Healthcare in Cyprus

The healthcare system in Cyprus is inexpensive and functions well, giving expats living there security in the system.

In Cyprus, there is both a public and private sector for healthcare. There are private and public hospitals in all of Cyprus’ major cities, and in general, the hospitals on the south of the island are considered to offer superior treatment to the hospitals on the Turkish-occupied north side of the island. EU Nationals living in the north of the island will also need private health insurance, while expats on the south of the island are eligible for free health insurance.

Communication Issues
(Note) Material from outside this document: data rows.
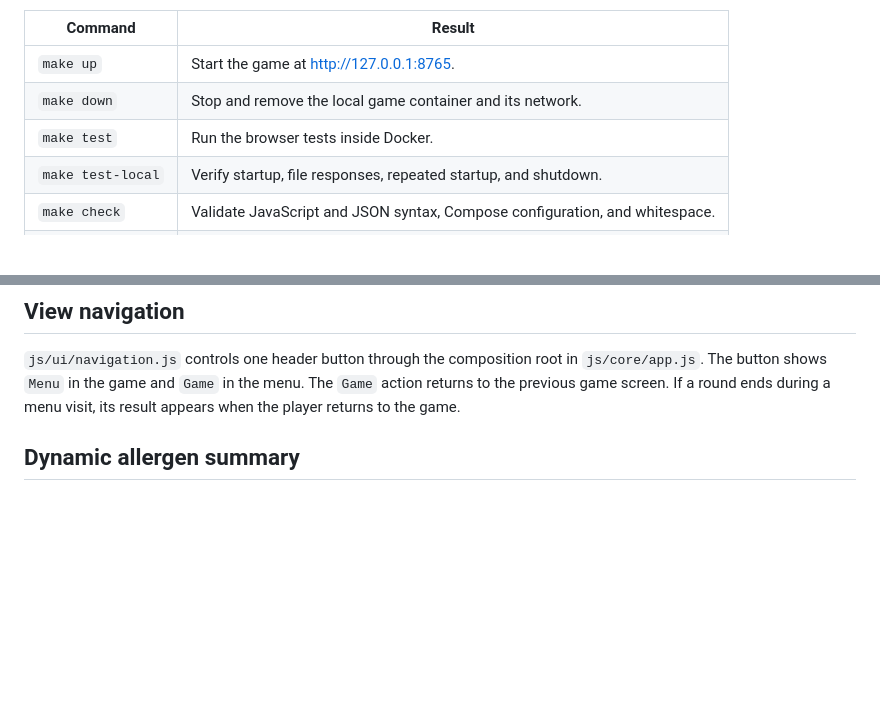
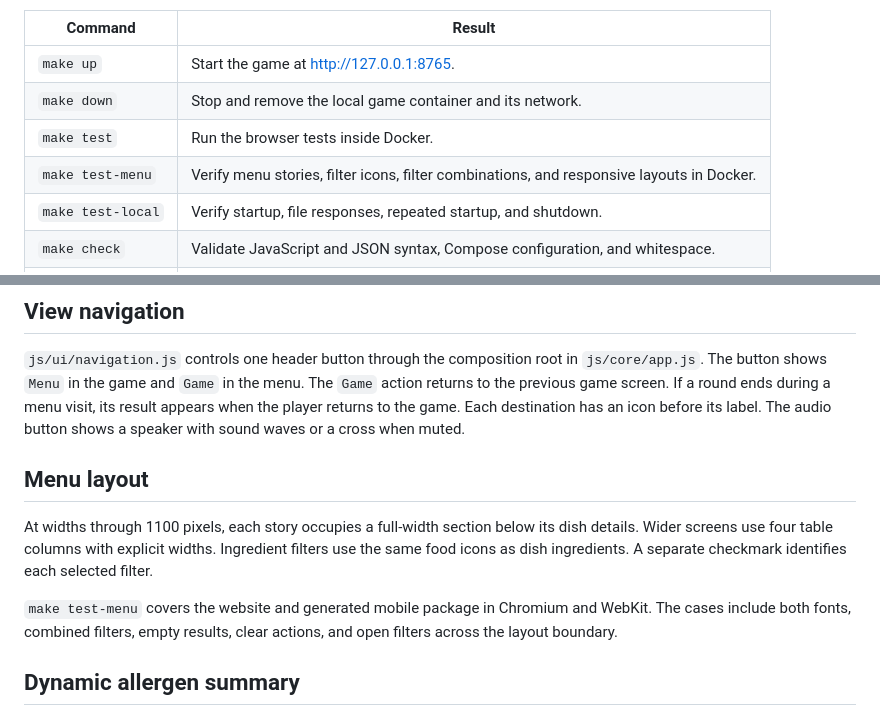
Before and after one commit to MarcoPoloResearchLab/allergy_wheel, a Markdown page: README.md, 2 parts joined by grey strips. GitHub-like rendering; blank space fills up the shorter version.

Commit message:
docs: document menu layout and test-menu coverage
- add make test-menu command to usage table
- describe menu icons, responsive layout and filter checkmarks
- document Chromium and WebKit coverage for website and mobile package

```diff
--- a/README.md
+++ b/README.md
@@ -26,6 +26,7 @@ The first validation run downloads the test image and its locked dependencies.
 | `make up` | Start the game at <http://127.0.0.1:8765>. |
 | `make down` | Stop and remove the local game container and its network. |
 | `make test` | Run the browser tests inside Docker. |
+| `make test-menu` | Verify menu stories, filter icons, filter combinations, and responsive layouts in Docker. |
 | `make test-local` | Verify startup, file responses, repeated startup, and shutdown. |
 | `make check` | Validate JavaScript and JSON syntax, Compose configuration, and whitespace. |
 | `make ci` | Run source, browser, mobile, dependency, Pages, and local server checks. |
@@ -255,6 +256,18 @@ The store text export does not upload content or prove submission readiness.
 The button shows `Menu` in the game and `Game` in the menu.
 The `Game` action returns to the previous game screen.
 If a round ends during a menu visit, its result appears when the player returns to the game.
+Each destination has an icon before its label.
+The audio button shows a speaker with sound waves or a cross when muted.
+
+## Menu layout
+
+At widths through 1100 pixels, each story occupies a full-width section below its dish details.
+Wider screens use four table columns with explicit widths.
+Ingredient filters use the same food icons as dish ingredients.
+A separate checkmark identifies each selected filter.
+
+`make test-menu` covers the website and generated mobile package in Chromium and WebKit.
+The cases include both fonts, combined filters, empty results, clear actions, and open filters across the layout boundary.
 
 ## Dynamic allergen summary
 
```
The staff working in Cyprus’ healthcare facilities have often completed their training abroad, and therefore usually speak reasonably good English. If a particular doctor does not, it is more than likely that another member of staff will be able to successfully translate. Difficulties in communication may arise when a doctor tries to explain the intricacies of certain treatment options and medications. Therefore, when you visit the doctor, try to be clear and explain as simply as possible what you may feel is wrong. Don’t be afraid to ask lots of questions or ask your doctor to repeat something you didn’t understand. It may also be a good idea to have your doctor write down anything that is not clear to you, so you can translate later.
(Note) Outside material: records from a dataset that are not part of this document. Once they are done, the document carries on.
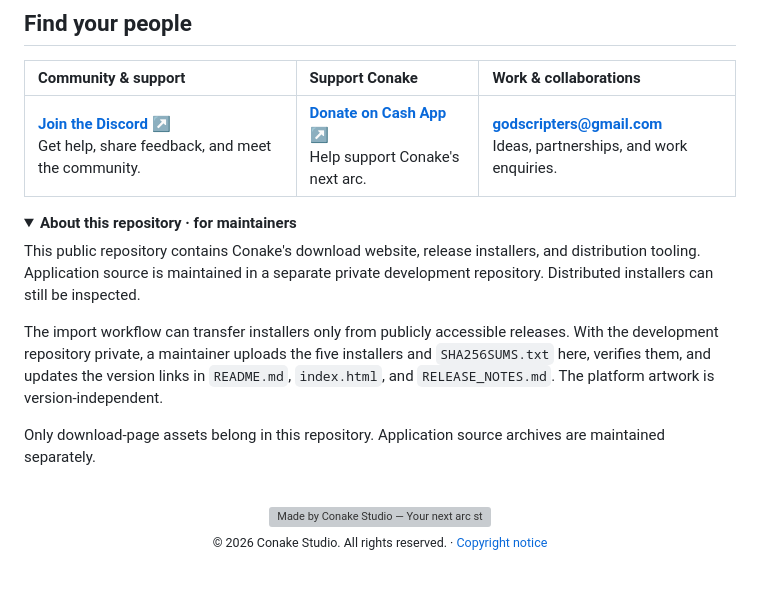
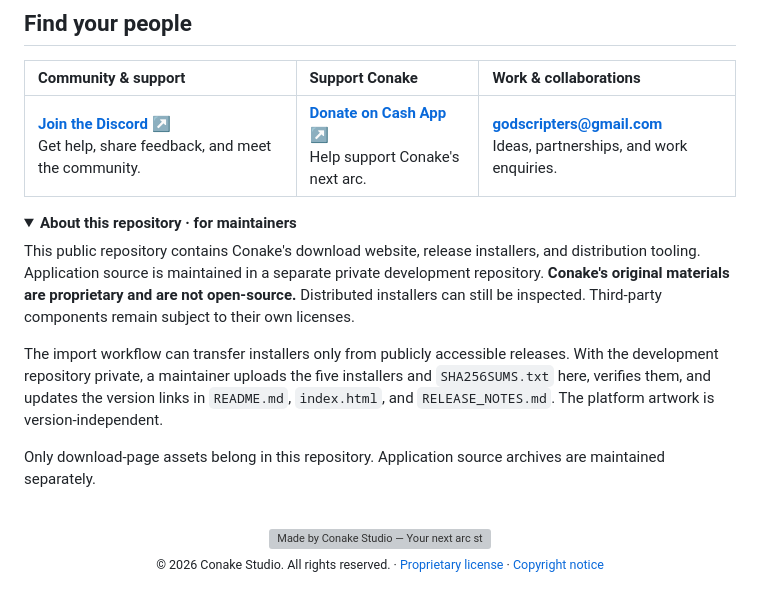
Before and after one commit to menacing-aura/Conake-Browser, a Markdown page: README.md, the part around the change. Rendered like a GitHub page; folded sections open; grey boxes are pictures that could not be loaded.

Commit message:
Clarify proprietary licensing in README

```diff
--- a/README.md
+++ b/README.md
@@ -195,7 +195,7 @@ Use the filename you downloaded if you chose AppImage or an Intel Mac installer.
 <details>
 <summary><strong>About this repository · for maintainers</strong></summary>
 
-This public repository contains Conake's download website, release installers, and distribution tooling. Application source is maintained in a separate private development repository. Distributed installers can still be inspected.
+This public repository contains Conake's download website, release installers, and distribution tooling. Application source is maintained in a separate private development repository. **Conake's original materials are proprietary and are not open-source.** Distributed installers can still be inspected. Third-party components remain subject to their own licenses.
 
 The import workflow can transfer installers only from publicly accessible releases. With the development repository private, a maintainer uploads the five installers and `SHA256SUMS.txt` here, verifies them, and updates the version links in `README.md`, `index.html`, and `RELEASE_NOTES.md`. The platform artwork is version-independent.
 
@@ -206,5 +206,5 @@ Only download-page assets belong in this repository. Application source archives
 <p align="center">
   <br>
   <img src="assets/readme/conake-studio.svg" width="100%" alt="Made by Conake Studio — Your next arc starts here."><br>
-  <sub>© 2026 Conake Studio. All rights reserved. · <a href="COPYRIGHT.txt">Copyright notice</a></sub>
+  <sub>© 2026 Conake Studio. All rights reserved. · <a href="LICENSE">Proprietary license</a> · <a href="COPYRIGHT.txt">Copyright notice</a></sub>
 </p>
```
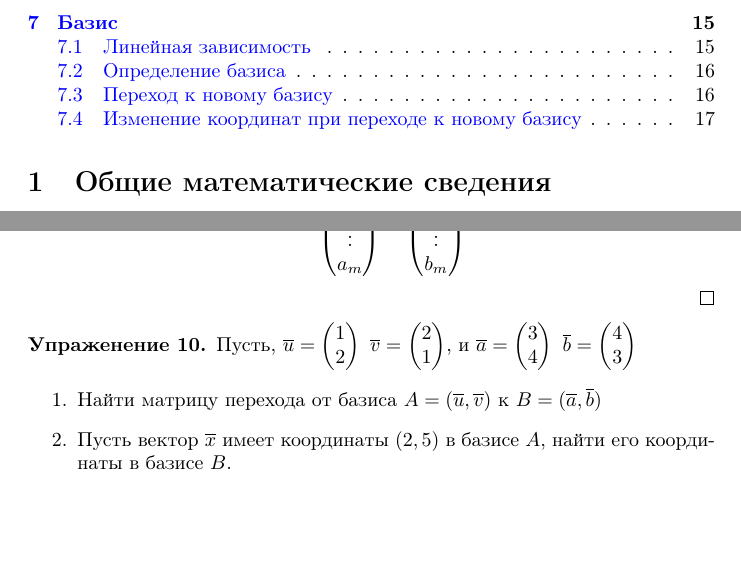
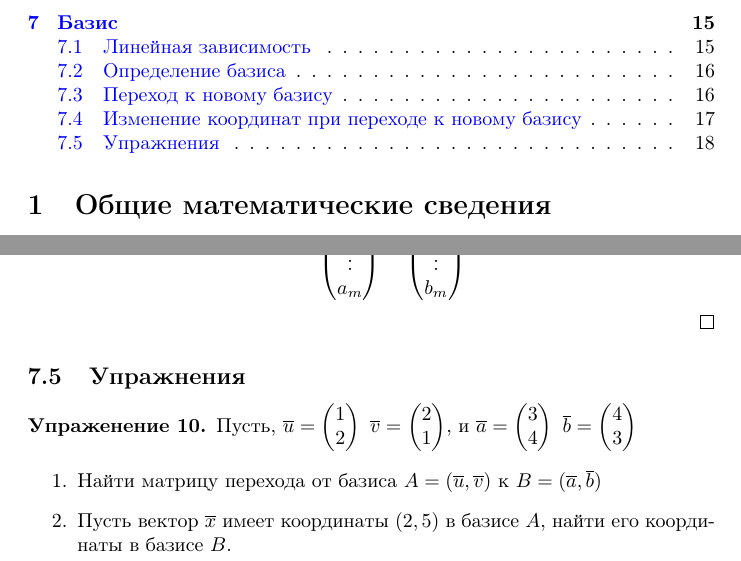
Before and after one commit to squaretriangle902/math, a LaTeX document (document.tex): two parts of pages 2 and 18 of 18, joined at a grey line, cut so that both start at the same text, the shorter picture padded with empty space. Compiled offline with pdfLaTeX.

Commit message:
upd 26.07.2025

```diff
--- a/document.tex
+++ b/document.tex
@@ -1564,6 +1564,7 @@ X^{-1}
 \end{equation*}
 \end{proof}
 
+\subsection{Упражнения}
 \begin{tk}
 	Пусть, $\overline{u}=
 	\begin{pmatrix}
```
Also changed, not shown: document.pdf.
Costs

The private healthcare sector in Cyprus is relatively affordable compared to private pricing in other Western countries, and public sector healthcare is very cheap, and sometimes even free for EU Citizens. Your EU passport may be required for identification purposes in these cases. Emergency medical care is free to all citizens and expats alike, but in situations of in- and out- patient care, there is likely to be some kind of fee for treatment.
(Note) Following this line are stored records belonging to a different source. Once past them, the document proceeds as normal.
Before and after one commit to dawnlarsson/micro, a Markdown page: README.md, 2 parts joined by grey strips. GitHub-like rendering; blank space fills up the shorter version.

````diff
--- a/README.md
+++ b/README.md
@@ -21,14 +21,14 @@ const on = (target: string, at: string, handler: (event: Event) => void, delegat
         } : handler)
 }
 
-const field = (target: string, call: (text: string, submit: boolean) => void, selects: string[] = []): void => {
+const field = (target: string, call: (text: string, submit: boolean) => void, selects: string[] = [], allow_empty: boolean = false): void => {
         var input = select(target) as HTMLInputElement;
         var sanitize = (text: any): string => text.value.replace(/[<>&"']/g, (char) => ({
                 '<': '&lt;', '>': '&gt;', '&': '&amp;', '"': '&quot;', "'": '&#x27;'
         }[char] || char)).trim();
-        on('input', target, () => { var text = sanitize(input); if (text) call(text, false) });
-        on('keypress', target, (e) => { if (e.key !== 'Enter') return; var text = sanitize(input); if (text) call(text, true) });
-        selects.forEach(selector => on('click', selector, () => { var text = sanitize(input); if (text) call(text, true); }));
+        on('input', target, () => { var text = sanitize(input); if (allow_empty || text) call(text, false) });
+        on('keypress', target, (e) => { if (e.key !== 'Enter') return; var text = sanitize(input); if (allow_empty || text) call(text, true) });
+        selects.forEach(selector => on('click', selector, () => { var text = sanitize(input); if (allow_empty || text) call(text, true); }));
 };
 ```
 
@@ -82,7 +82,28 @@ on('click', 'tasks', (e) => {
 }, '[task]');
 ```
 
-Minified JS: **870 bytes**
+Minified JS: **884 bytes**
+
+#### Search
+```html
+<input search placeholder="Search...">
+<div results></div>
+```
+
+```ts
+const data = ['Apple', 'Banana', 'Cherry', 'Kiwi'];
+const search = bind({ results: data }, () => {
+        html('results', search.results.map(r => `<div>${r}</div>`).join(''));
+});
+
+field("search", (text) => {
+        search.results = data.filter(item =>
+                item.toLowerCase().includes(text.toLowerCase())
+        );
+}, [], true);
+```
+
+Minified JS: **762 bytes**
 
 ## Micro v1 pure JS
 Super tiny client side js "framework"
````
EU nationals moving to Cyprus should also make sure they are in possession of a European Health Insurance Card, which will let them access Cyprus’ public healthcare sector. This card will also cover EU citizens for the treatment of any pre-existing conditions they may have had before coming to Cyprus, and also for routine maternity care. However, you will not be covered if the reason for your visit to Cyprus is for the primary reason of giving birth.

Overall, expats in Cyprus can be confident in a good system that treats patients well, and will be there to assist them in any times of need.